We walked around to Saundersfoot beach then followed the coast path route on the main road out of the town towards The Glen, at the top of the hill overlooking Saundersfoot. From the roadside offers a great view across the wide beach and Bay, the blustery conditions on the day creating quite a scene of white crest waves rolling onto Saundersfoot’s golden sands.
At the end of The Glen, the path enters Rhode Wood and there’s quite a climb uphill to high ground on a rough stony track continuing through Swallow Tree Woods. As the path winds it’s way hugging the tops of heavily wooded cliffs there are occasional views of the sea and the rocky shoreline below.
The path trails down to Swallow Tree Bay, a small scenic pebble cove with a little bit of history attached to this place. On a nearby bench is a commemorative plaque dedicated to the work of Lord Merthyr in creating the Pembrokeshire Coast Path and noting it was formally opened at this point by Wynford Vaughan Thomas in 1970. The path has since become one of the most highly rated walking routes in the world and I wonder how many thousands of people have passed by this point in the near 50 years since that date, thanks to those visionaries who planned the National trail all those years ago.
There’s another climb uphill before reaching a break in the trees at a high point which offers a fine panoramic view of Saundersfoot Bay and Wiseman’s Bridge in the distance.
We walked on to Trevayne then to Monkstone Wood, a very scenic section of woodland as dappled sunlight highlighted the ground carpeted with spring bluebells. The path is undulating with some climbs and descents towards the prominent headland, Monkstone Point. At the top of the headland is an opportunity to leave the official coast path, a set of steps lead downhill through a steeply wooded slope, to a magnificent secluded beach.
About halfway down the slope is a tree which appears to have been struck by lightning or storm damaged in the past and has taken on a dramatic form. It’s massive gnarled branches contort and twist in all directions.
Monkstone Beach is very scenic, a band of multi coloured rocks and huge pebbles embedded in the sands and the Monkstone rock feature to the east.

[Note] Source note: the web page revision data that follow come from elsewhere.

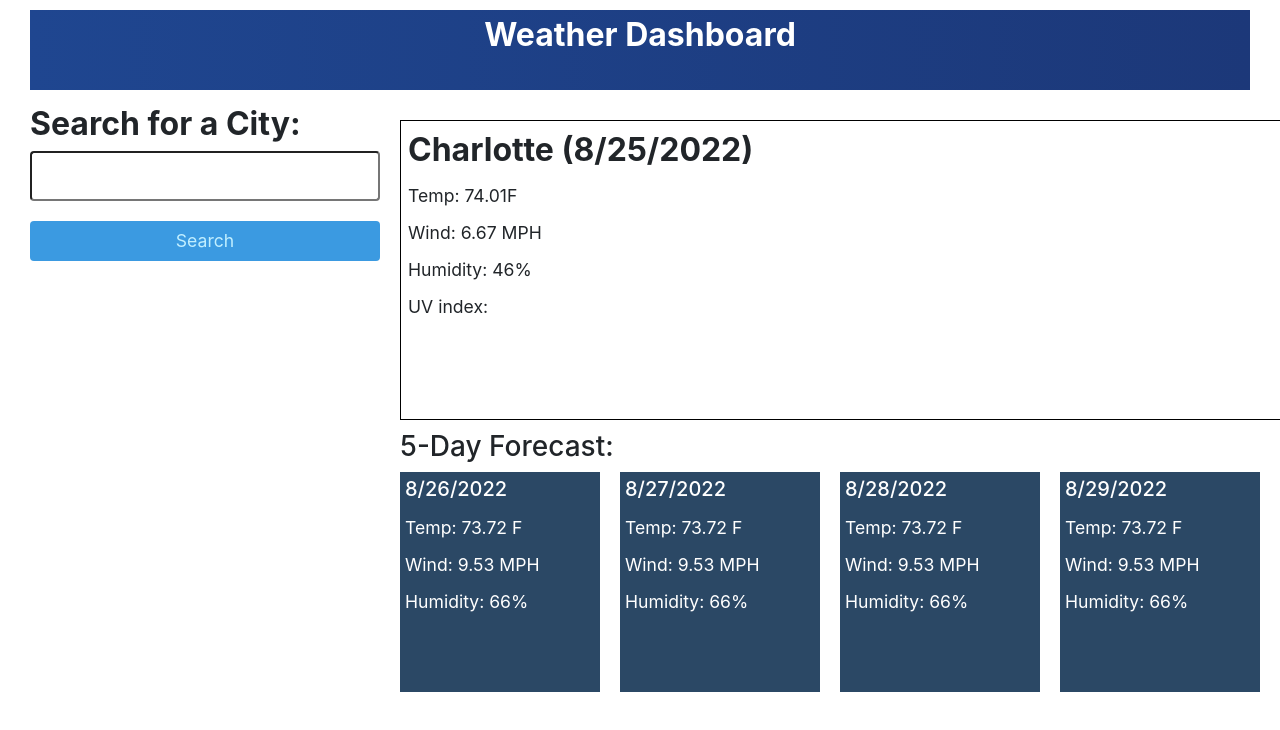
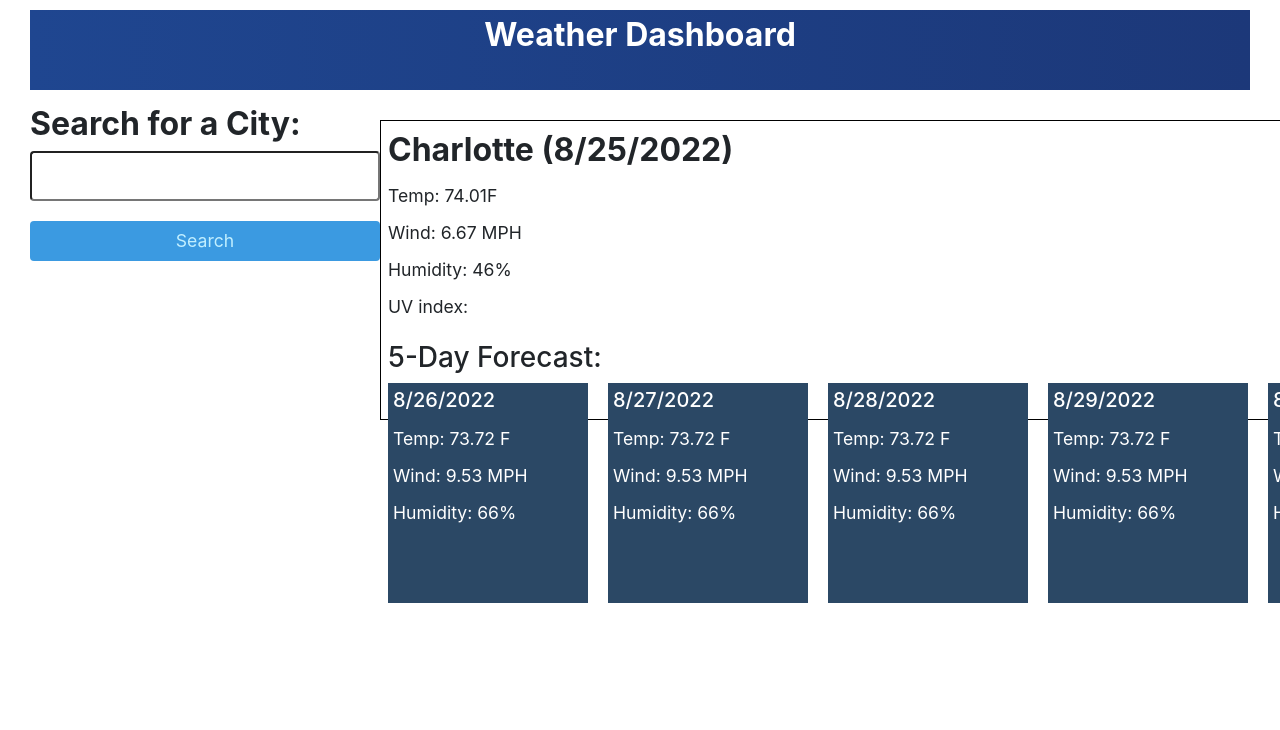
Before and after one commit to sasimapatterson/weather-dashboard, a plain HTML site: page index.html in a window 1280 px wide. Shown: the top 730 px of the page. Drawn offline with nearby package versions, Linux system fonts and the light colour scheme; no server answers.

Commit message:
changed classname to match html

```diff
--- a/assets/style.css
+++ b/assets/style.css
@@ -57,13 +57,13 @@ button {
     border-radius: 4px;
 }
 
-.weather-area {
+.weather-container {
     /* background: lightgreen; */
     width: 1080px;
     margin-left: 20px;
 }
 
-.weather-info {
+.weather-area {
     /* background: lightgray; */
     height: 300px;
     border: 1px solid black;
@@ -77,9 +77,6 @@ button {
     gap: 20px;
 }
 
-h2 {
-
-}
 
 h3 {
     margin-top:10px;
```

It was a very blustery day and looking westwards towards Tenby, the choppy sea and churning waves topped with white foam sea spray crashing in at the rocky shoreline created quite a scene with the townscape in the distance.
Climbing back up the steps certainly raises the heart rate but on rejoining there’s a lovely countryside section as the path crosses open fields and then meanders through more woodland. Lodge Valley is particularly scenic as the path winds down a hillside through woodland with dappled shade and sunlight highlighting the spring wildflowers covering the adjacent slopes.
Crossing a stream, it’s then a steep climb to reach high ground and as the path turns inland, there’s a super outlook of the waves thundering in at the cliffs below and Monkstone Point.
It’s then a pleasant walk across countryside fields with views of Tenby in the distance before heading inland downhill to Rowston Dingle and the pretty valley of a Waterwynch Bay.
The next section of path is uphill and concrete grids which are undoubtedly the worst surface we have yet encountered on the coast path.
On reaching the top of this slope, thankfully the concrete ends and there’s a waymarker to an open space viewpoint area, ‘Allen’s View’. The area is in the care of Tenby Civic Society and was landscaped from the 1930s onwards with some magnificent Monterey Pines and many established mature trees that make it a pleasant enough spot though the views to Tenby and the coast are not that great. There are a number of wood carvings depicting various birds, skilfully carved from trunks of felled trees which add some interest.
A set of steep steps lead down onto North Beach where some conveniently situated rocks at the back of the beach provide a good place to take a break and relax with a view of the beach and the rolling waves.
We finished by walking along to the picturesque harbour area then up into the town for a wander before finding a pub for some essential refuelling with suitable liquid refreshment.